▸ **Exercise**:
Show all lines from the material that carry the word "item".

▸ **Provided entries**:
========

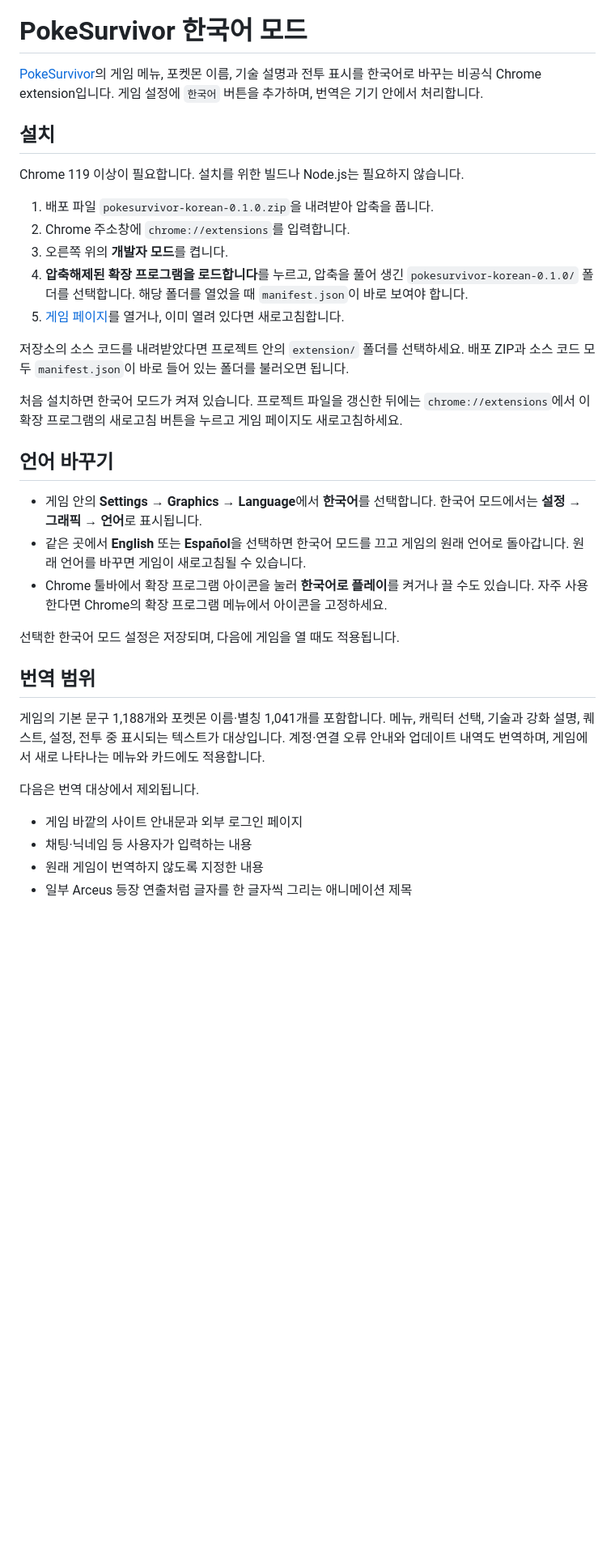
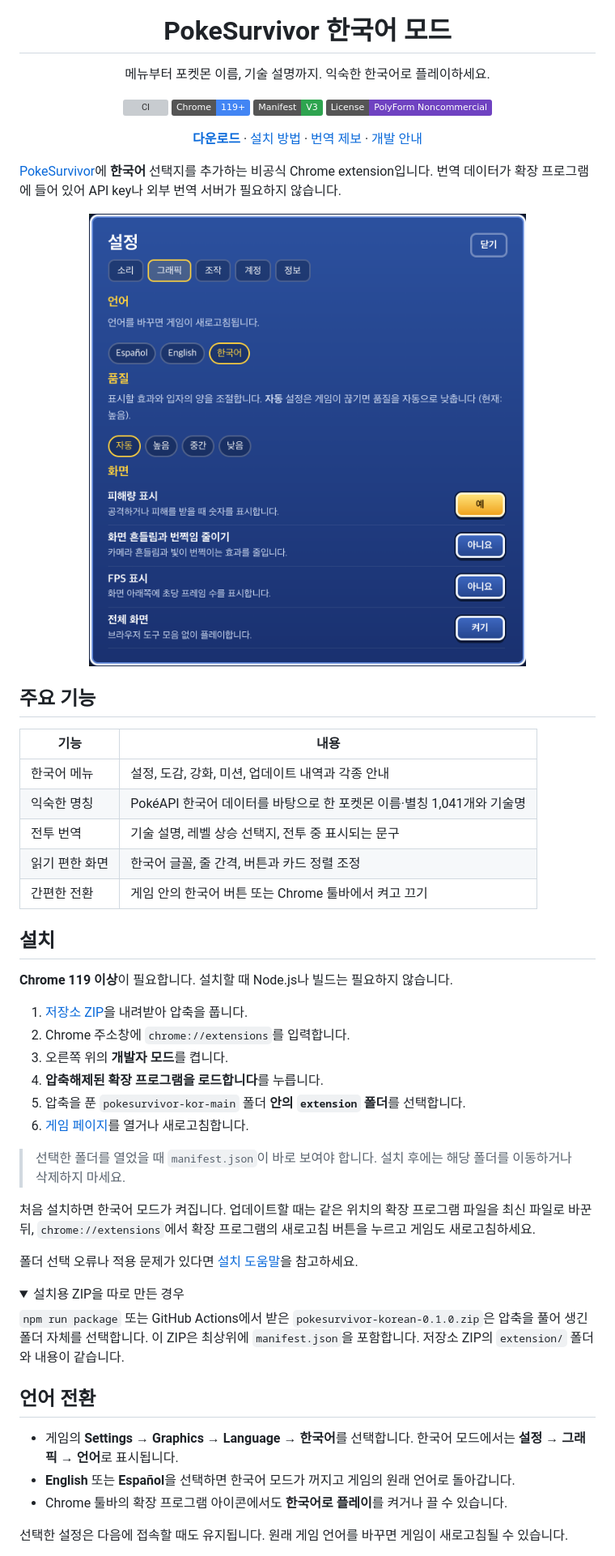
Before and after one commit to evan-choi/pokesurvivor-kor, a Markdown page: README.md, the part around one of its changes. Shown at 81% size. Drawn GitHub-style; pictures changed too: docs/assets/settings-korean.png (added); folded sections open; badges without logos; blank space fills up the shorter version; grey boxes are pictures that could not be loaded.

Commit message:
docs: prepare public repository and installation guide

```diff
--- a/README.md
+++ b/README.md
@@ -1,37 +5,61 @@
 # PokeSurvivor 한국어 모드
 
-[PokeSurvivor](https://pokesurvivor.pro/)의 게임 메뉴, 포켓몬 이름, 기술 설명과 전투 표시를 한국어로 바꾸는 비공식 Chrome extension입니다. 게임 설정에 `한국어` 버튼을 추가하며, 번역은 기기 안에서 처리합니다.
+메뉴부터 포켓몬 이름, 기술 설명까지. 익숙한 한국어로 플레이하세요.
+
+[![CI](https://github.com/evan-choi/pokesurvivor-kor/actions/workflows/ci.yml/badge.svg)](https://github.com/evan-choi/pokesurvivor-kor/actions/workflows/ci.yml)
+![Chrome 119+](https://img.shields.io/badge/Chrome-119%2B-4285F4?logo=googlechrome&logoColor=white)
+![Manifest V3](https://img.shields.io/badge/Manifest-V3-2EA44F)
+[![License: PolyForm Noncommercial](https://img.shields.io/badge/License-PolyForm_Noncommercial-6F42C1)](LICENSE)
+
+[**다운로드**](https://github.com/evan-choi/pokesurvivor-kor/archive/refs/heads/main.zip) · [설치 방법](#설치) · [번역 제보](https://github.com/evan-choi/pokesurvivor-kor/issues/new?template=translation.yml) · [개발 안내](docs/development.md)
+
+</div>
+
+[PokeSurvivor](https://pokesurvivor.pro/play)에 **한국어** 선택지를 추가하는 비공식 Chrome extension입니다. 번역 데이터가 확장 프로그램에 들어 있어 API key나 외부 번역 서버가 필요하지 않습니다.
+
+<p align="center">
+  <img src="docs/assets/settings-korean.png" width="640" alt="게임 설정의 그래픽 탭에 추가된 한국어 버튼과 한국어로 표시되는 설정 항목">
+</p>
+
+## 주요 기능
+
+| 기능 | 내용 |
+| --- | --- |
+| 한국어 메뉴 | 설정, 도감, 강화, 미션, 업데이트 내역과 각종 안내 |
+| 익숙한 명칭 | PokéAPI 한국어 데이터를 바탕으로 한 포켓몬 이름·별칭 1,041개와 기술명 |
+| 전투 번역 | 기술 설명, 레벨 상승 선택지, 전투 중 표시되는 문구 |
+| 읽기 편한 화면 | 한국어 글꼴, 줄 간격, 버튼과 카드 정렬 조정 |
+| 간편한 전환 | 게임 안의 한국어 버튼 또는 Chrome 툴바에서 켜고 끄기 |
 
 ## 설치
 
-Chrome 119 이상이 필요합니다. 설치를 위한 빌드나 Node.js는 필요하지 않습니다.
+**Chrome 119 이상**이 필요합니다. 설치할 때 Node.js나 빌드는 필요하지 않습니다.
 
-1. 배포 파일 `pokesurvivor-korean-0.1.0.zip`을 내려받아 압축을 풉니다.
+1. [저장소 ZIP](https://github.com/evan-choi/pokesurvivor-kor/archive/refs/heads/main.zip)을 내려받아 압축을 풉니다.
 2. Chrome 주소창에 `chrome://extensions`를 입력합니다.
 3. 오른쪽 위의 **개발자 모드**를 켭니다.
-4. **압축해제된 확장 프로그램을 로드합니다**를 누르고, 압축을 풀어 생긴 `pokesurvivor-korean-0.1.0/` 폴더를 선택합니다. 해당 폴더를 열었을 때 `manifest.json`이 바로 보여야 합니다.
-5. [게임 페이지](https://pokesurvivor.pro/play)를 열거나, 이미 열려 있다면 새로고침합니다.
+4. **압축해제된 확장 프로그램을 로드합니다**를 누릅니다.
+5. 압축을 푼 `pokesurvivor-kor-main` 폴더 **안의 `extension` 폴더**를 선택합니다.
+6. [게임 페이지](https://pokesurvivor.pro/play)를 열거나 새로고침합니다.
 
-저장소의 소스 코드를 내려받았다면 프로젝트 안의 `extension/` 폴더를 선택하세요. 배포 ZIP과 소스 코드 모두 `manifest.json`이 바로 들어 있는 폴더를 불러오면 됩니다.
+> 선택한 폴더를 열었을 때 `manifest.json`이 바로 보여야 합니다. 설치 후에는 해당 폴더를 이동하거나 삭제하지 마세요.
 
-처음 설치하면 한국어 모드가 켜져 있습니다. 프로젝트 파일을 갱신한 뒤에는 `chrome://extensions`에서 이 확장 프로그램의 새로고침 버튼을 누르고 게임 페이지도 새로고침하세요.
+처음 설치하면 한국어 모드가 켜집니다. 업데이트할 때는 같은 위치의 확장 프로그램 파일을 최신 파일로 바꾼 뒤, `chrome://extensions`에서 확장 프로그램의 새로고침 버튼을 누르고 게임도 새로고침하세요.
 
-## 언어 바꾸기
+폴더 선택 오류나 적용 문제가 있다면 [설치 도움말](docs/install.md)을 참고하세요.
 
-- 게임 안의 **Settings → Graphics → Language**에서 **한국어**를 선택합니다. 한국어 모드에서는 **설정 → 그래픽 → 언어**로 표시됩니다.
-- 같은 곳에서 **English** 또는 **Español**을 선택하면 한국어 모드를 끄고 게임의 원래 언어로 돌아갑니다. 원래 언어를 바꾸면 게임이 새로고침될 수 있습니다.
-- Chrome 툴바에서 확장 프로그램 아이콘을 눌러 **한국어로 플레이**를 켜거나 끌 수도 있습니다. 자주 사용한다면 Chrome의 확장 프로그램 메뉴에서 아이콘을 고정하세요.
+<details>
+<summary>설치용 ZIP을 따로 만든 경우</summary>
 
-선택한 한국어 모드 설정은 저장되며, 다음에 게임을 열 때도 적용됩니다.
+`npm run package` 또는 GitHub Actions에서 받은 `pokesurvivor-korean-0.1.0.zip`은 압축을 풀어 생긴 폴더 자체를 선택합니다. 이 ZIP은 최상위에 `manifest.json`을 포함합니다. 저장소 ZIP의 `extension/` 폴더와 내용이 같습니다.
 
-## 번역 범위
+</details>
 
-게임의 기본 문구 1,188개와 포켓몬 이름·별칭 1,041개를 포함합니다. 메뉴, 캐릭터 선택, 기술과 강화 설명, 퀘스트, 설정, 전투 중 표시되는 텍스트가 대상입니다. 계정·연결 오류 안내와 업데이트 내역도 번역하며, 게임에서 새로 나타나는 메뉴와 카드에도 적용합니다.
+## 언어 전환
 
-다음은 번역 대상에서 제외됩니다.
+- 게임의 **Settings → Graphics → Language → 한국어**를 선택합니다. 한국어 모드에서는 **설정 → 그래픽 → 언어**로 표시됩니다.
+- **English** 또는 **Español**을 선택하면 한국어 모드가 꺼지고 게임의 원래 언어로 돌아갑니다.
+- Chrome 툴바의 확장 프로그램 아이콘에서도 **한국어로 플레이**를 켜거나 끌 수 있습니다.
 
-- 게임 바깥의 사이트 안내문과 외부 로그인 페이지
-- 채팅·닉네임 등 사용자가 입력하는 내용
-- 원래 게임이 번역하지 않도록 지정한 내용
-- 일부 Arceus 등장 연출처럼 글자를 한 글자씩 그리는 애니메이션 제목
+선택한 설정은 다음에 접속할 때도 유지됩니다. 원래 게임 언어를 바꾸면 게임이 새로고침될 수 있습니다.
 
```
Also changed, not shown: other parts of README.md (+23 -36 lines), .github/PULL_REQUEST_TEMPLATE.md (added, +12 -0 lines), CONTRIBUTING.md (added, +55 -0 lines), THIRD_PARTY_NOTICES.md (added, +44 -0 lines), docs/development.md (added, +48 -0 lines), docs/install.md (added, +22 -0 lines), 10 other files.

========

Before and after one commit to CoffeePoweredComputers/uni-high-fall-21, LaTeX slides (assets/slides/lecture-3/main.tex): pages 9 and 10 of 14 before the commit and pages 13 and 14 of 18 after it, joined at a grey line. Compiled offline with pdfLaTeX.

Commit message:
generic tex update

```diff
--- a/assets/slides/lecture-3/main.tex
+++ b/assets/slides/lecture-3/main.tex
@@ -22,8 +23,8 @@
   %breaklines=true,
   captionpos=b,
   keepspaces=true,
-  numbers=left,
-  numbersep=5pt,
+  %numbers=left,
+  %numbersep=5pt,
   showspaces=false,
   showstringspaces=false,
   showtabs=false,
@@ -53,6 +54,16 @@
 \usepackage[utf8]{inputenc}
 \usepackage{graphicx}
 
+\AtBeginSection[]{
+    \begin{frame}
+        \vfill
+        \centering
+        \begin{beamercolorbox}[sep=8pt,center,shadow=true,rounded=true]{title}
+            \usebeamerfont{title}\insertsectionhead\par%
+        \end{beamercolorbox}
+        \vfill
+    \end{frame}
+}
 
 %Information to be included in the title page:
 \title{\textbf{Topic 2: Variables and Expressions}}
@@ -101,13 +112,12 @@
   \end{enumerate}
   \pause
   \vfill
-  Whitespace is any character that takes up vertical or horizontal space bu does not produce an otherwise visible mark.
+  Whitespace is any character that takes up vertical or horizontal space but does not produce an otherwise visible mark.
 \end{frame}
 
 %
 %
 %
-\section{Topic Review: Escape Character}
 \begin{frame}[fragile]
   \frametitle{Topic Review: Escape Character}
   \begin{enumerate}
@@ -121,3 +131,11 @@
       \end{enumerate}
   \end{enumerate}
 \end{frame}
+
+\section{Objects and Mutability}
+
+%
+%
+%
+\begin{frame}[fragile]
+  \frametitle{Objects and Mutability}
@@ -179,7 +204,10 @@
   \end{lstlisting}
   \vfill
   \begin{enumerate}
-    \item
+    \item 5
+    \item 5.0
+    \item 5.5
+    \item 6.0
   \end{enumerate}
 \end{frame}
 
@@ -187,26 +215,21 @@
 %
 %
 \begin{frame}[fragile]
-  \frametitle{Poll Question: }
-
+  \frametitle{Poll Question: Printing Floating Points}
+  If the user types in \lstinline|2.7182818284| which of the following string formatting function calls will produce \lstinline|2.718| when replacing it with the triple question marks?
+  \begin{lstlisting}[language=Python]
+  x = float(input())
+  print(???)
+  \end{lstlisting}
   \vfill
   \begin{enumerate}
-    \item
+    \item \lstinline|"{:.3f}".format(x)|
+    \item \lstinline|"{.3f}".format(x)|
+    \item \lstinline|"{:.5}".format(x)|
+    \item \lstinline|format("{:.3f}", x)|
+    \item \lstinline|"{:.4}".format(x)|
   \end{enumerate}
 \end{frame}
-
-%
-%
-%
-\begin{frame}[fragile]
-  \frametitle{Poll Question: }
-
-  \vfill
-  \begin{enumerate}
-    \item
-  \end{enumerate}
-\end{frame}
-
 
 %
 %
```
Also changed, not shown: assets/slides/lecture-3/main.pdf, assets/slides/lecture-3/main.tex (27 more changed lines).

========

▸ **Exercise solution**:
-    \item
+    \item 5
+    \item 5.0
+    \item 5.5
+    \item 6.0
-    \item
+    \item \lstinline|"{:.3f}".format(x)|
+    \item \lstinline|"{.3f}".format(x)|
+    \item \lstinline|"{:.5}".format(x)|
+    \item \lstinline|format("{:.3f}", x)|
+    \item \lstinline|"{:.4}".format(x)|
-    \item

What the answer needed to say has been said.